### Entries supplied
————————

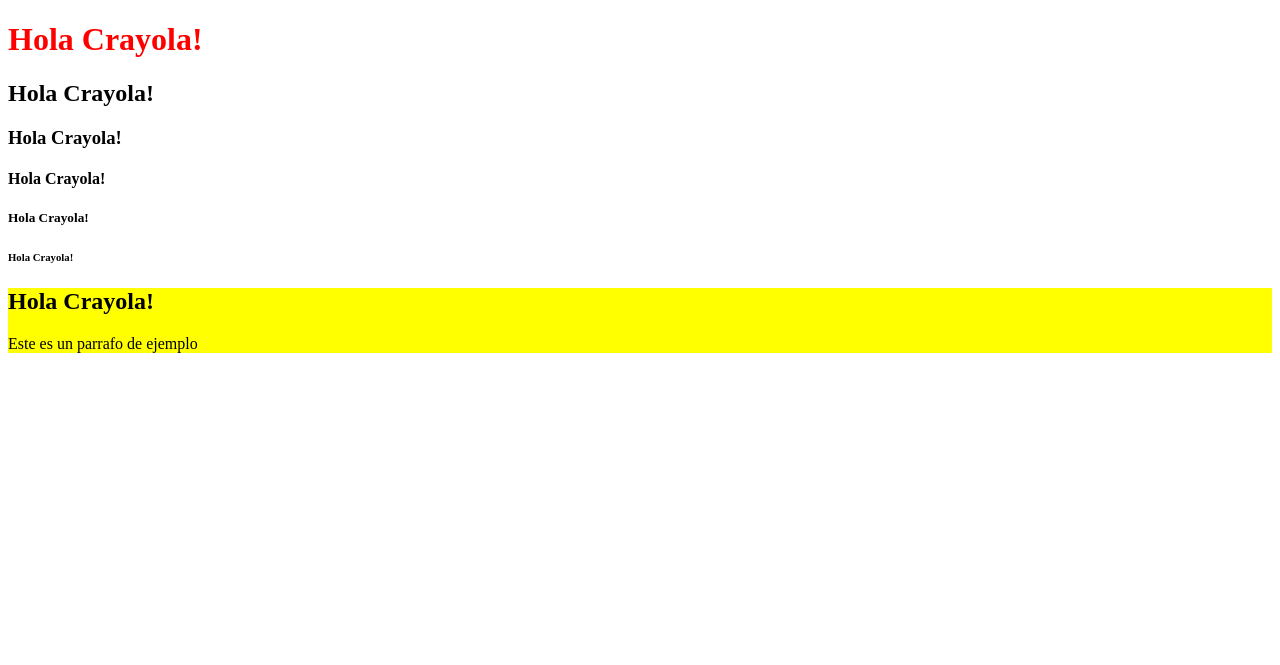
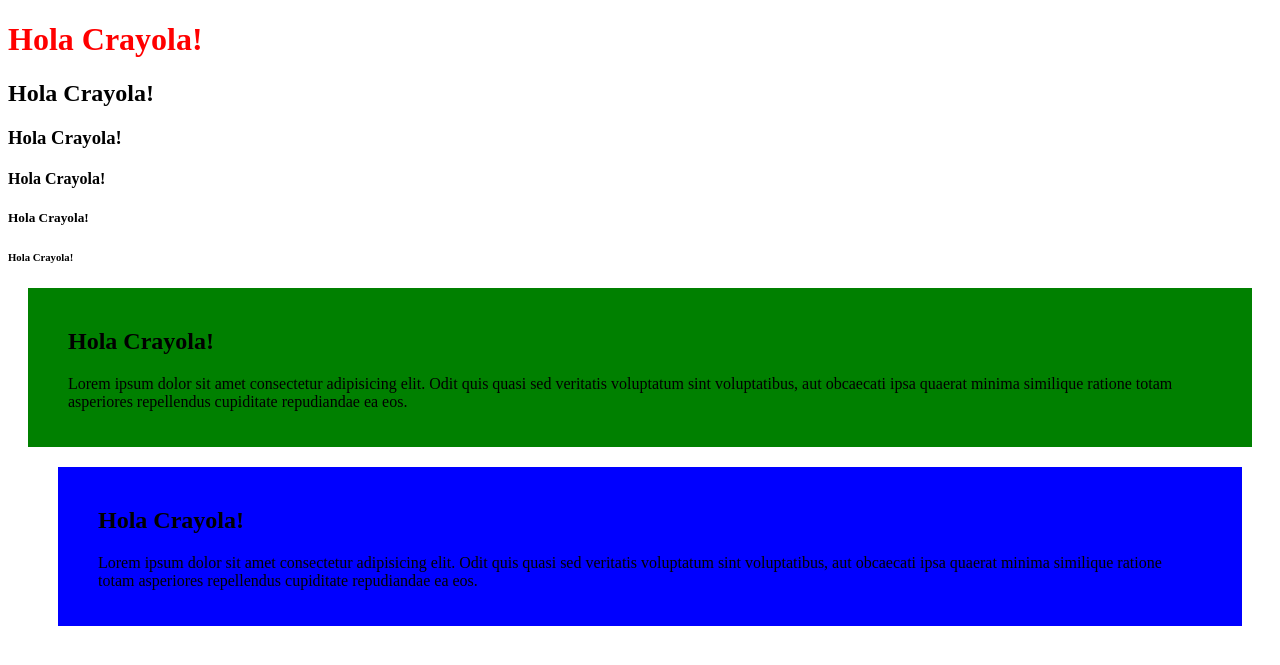
Before and after one commit to israauwuu/AW-TIID222, a PHP site: page / in a window 1280 px wide. Shown: the top 665 px of the page. Run offline with PHP 8.4, Linux system fonts and the light colour scheme.

Commit message:
Trabajamos con padding, margin y borders

```diff
--- a/index.php
+++ b/index.php
@@ -12,9 +12,28 @@
         h1{
             color:red;
         }
-        div{
-            background-color: yellow;
+
+        .seccion
+        {
+            background-color: green;
+            padding: 20px 40px;
+            margin:20px;
+            border: 10px Hidden black;
         }
+
+        .seccion2{
+            background-color: blue;
+            padding-top:20px;
+            padding-left:40px;
+            padding-bottom:20px;
+            padding-right:40px;
+
+            margin-top:20px;
+            margin-right:30px;
+            margin-bottom:40px;
+            margin-left:50px;
+        }
+
     </style>
 </head>
 
@@ -26,9 +45,22 @@
     <h5>Hola Crayola!</h5>
     <h6>Hola Crayola!</h6>
 
-    <div>
+    <div class = "seccion">
         <h2>Hola Crayola!</h2>
-        <p>Este es un parrafo de ejemplo</p>
+        <p>Lorem ipsum dolor sit amet consectetur adipisicing elit. Odit
+        quis quasi sed veritatis voluptatum sint voluptatibus, aut obcaecati
+        ipsa quaerat minima similique ratione totam asperiores repellendus
+        cupiditate repudiandae ea eos.
+       </p>
+    </div>
+
+    <div  class = "seccion2">
+        <h2>Hola Crayola!</h2>
+        <p>Lorem ipsum dolor sit amet consectetur adipisicing elit. Odit
+        quis quasi sed veritatis voluptatum sint voluptatibus, aut obcaecati
+        ipsa quaerat minima similique ratione totam asperiores repellendus
+        cupiditate repudiandae ea eos.
+       </p>
     </div>
 
 </body>
```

————————

### Task item
Print each entry precisely as written; the pictures stay out.

### Answer for this exercise
Before and after one commit to israauwuu/AW-TIID222, a PHP site: page / in a window 1280 px wide. Shown: the top 665 px of the page. Run offline with PHP 8.4, Linux system fonts and the light colour scheme.

Commit message:
Trabajamos con padding, margin y borders

```diff
--- a/index.php
+++ b/index.php
@@ -12,9 +12,28 @@
         h1{
             color:red;
         }
-        div{
-            background-color: yellow;
+
+        .seccion
+        {
+            background-color: green;
+            padding: 20px 40px;
+            margin:20px;
+            border: 10px Hidden black;
         }
+
+        .seccion2{
+            background-color: blue;
+            padding-top:20px;
+            padding-left:40px;
+            padding-bottom:20px;
+            padding-right:40px;
+
+            margin-top:20px;
+            margin-right:30px;
+            margin-bottom:40px;
+            margin-left:50px;
+        }
+
     </style>
 </head>
 
@@ -26,9 +45,22 @@
     <h5>Hola Crayola!</h5>
     <h6>Hola Crayola!</h6>
 
-    <div>
+    <div class = "seccion">
         <h2>Hola Crayola!</h2>
-        <p>Este es un parrafo de ejemplo</p>
+        <p>Lorem ipsum dolor sit amet consectetur adipisicing elit. Odit
+        quis quasi sed veritatis voluptatum sint voluptatibus, aut obcaecati
+        ipsa quaerat minima similique ratione totam asperiores repellendus
+        cupiditate repudiandae ea eos.
+       </p>
+    </div>
+
+    <div  class = "seccion2">
+        <h2>Hola Crayola!</h2>
+        <p>Lorem ipsum dolor sit amet consectetur adipisicing elit. Odit
+        quis quasi sed veritatis voluptatum sint voluptatibus, aut obcaecati
+        ipsa quaerat minima similique ratione totam asperiores repellendus
+        cupiditate repudiandae ea eos.
+       </p>
     </div>
 
 </body>
```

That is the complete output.